World’s largest bean and cassava collection gets a striking new home

When the Svalbard Global Seed Vault opened in 2008—its stark concrete entrance jutting from a frozen Norwegian island—it became an icon of the vital mission of gene banks to preserve crop diversity. Now, a new gene bank in the tropics could make a similar mark, with an equally distinctive design and an urgent research agenda. Last week, researchers and officials dedicated a $17 million gene bank facility in Palmira, Colombia, with a high metal canopy intended to evoke a forest. It will provide an expanded home for the world’s largest collection of beans, cassava, and tropical forage grasses, which breeders use to create better performing and climate-resistant crops.

“It’s really fantastic,” says Theo van Hintum, head of the plant gene bank at Wageningen University & Research’s Centre for Genetic Resources. “It shows that we as a world community are willing to invest in conserving genetic diversity and keeping it available for future generations.”

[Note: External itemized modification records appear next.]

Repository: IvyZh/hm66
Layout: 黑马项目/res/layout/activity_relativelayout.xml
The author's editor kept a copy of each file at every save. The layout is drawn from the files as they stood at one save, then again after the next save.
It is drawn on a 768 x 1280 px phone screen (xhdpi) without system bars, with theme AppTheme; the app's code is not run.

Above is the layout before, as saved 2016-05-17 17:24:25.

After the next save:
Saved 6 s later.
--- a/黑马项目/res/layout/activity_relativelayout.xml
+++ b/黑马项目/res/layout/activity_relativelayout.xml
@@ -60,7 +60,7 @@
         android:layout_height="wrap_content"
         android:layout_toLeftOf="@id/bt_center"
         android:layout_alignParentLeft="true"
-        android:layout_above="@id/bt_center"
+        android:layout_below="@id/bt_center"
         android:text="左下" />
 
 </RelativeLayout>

The new building, called Future Seeds, replaces a decades-old facility in Cali, Colombia, that was once a meat quality lab and slaughterhouse. It boosts storage capacity for the gene bank’s current target plants by nearly one-third, and ultimately could store additional kinds of crops as well. It now holds about 67,000 samples—known as germplasm—of crop varieties or populations, many of them no longer cultivated. Most of these are stored as seeds at –20°C, including nearly 38,000 samples of beans and almost 23,000 samples of tropical forage legumes and grasses that are grown in pastures for livestock.

To build the new facility, the Alliance of Bioversity International and the International Center for Tropical Agriculture received about $6 million in funding from the Colombian government, the United Kingdom, and others. Planners wanted to create a structure that would be both an architectural landmark and environmentally sustainable, says gene bank manager Peter Wenzl. Its wavy metal canopy, up to 15 meters high, keeps the buildings cooler and collects rainwater, and nearby solar panels provide more than enough electricity.

News Source